~ Thanks for stopping by,
Juliette aka Vampire Maman

Tales of Love and Romance (to warm you up on a cold winter night)

A hot book for cold winter nights. The ultimate in romance!

A hot book for cold winter nights. The ultimate in romance!

There are those times when you just want to escape from the day and wrap yourself in romance.

Romance for a Good Cause

Aside from writing this blog I also write short stories for the WPaD group – Writers, Poets and Deviants. This month we’re going to offer my favorite “Passions Prisms” for only $0.99 (electronic download.) The price is cheap but these are anything but cheap romance stories.

A portion of royalties will be donated to Multiple Sclerosis research in support of a fellow writer who lives with MS.

VM_Tellias and Eleora
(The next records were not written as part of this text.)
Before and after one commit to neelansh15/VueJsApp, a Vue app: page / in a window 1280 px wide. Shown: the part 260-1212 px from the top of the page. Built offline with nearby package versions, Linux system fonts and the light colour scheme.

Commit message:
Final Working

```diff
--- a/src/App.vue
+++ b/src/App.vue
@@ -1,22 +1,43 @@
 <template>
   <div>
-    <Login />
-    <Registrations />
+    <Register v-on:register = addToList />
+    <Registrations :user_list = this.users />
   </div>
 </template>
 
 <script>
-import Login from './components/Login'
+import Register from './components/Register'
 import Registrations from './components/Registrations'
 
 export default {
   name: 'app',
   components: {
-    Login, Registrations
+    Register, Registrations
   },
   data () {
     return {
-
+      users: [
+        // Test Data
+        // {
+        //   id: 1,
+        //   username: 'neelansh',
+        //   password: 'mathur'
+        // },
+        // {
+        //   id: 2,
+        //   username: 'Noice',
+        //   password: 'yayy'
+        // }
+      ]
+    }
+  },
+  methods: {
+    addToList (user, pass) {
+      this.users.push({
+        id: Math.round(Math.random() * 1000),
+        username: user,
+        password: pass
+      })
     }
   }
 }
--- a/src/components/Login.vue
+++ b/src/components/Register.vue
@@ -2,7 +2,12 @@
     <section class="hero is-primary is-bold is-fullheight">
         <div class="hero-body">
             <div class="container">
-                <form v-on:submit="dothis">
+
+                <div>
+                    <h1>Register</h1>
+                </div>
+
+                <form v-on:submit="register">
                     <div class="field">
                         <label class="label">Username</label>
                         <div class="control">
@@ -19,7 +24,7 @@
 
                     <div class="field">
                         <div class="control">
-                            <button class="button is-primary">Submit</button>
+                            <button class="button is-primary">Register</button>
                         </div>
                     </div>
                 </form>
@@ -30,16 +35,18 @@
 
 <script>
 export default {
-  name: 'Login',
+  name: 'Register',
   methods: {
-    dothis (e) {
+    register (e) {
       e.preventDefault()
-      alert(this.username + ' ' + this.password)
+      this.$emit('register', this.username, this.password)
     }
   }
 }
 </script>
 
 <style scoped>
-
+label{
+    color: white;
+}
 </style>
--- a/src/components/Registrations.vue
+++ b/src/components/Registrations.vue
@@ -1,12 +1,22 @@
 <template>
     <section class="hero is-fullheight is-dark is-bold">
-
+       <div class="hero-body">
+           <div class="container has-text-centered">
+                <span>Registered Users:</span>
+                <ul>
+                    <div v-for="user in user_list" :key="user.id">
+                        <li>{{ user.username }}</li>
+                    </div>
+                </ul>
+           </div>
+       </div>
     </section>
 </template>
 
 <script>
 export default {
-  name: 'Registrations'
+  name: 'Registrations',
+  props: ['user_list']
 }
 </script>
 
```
– A Greek god seeks out a woman he once seduced…
– A tragic letter from 1910 chronicles a young woman’s quest to find her lost love…
– A terminally ill teen finds forbidden love with Native boy.
– A historian travels to the past and finds herself in the arms of Benedict Arnold.

Enjoy these stories and many more in this passion-filled collection of short stories and poetry from the writers of WPaD.

Love can be many things.
For some, it’s sweet and sensual. For others, it’s tragic and painful.
Just as a prism transforms a beam of light into all colors of the rainbow, love blooms to its full potential, taking on a different shade with every heart through which it passes.
The stories and poetry in this book are as diverse as their composers. You will find a bit of everything in here, from tenderness, sensuality and magic to the inevitable darker sides of romance – pain, tragedy and deceit.

Passion’s Prisms is our salute to romance, presented for your enjoyment.

Authors of Passion’s Prisms:
Mandy White, J. Harrison Kemp, David W. Stone, Daniel E. Tanzo, Diana Garcia, Marla Todd, A.K. Wallace, Marie Frankson, David Hunter, Robert Betz, Michael Haberfelner, Suzanne Parlee, Anand Matthew, Juliette Kings.

The stories and poetry in this book are as diverse as their composers. You will find a bit of everything in here, from tenderness, sensuality and magic to the inevitable darker sides of romance – pain, tragedy and deceit.

From historic romance, fantasy and contemporary stories, plus some like you’ve never imagined, there is something for everyone in this classic anthology.

We are WPaD (Writers, Poets and Deviants), a group of writers from all over the world who have come together to collaborate on a series of themed charity anthologies.

Passion’s Prisms is our salute to romance, presented for your enjoyment.

DOWNLOAD FOR ONLY $0.99 during the month of FEBRUARY.

http://www.amazon.com/Passions-Prisms-Tales-Love-Romance/dp/1482504804/ref=sr_1_1?ie=UTF8&qid=1391269883&sr=8-1&keywords=passions+prisms+WPaD

Note: This isn’t just some “girlie romance.” The stories are written by both male and female authors. There is something for everyone (guys like this book too)

Second note: The WPaD group has asked all readers to please leave a nice review with Amazon if you like this book. Thanks. J.

~ Juliette aka Vampire Maman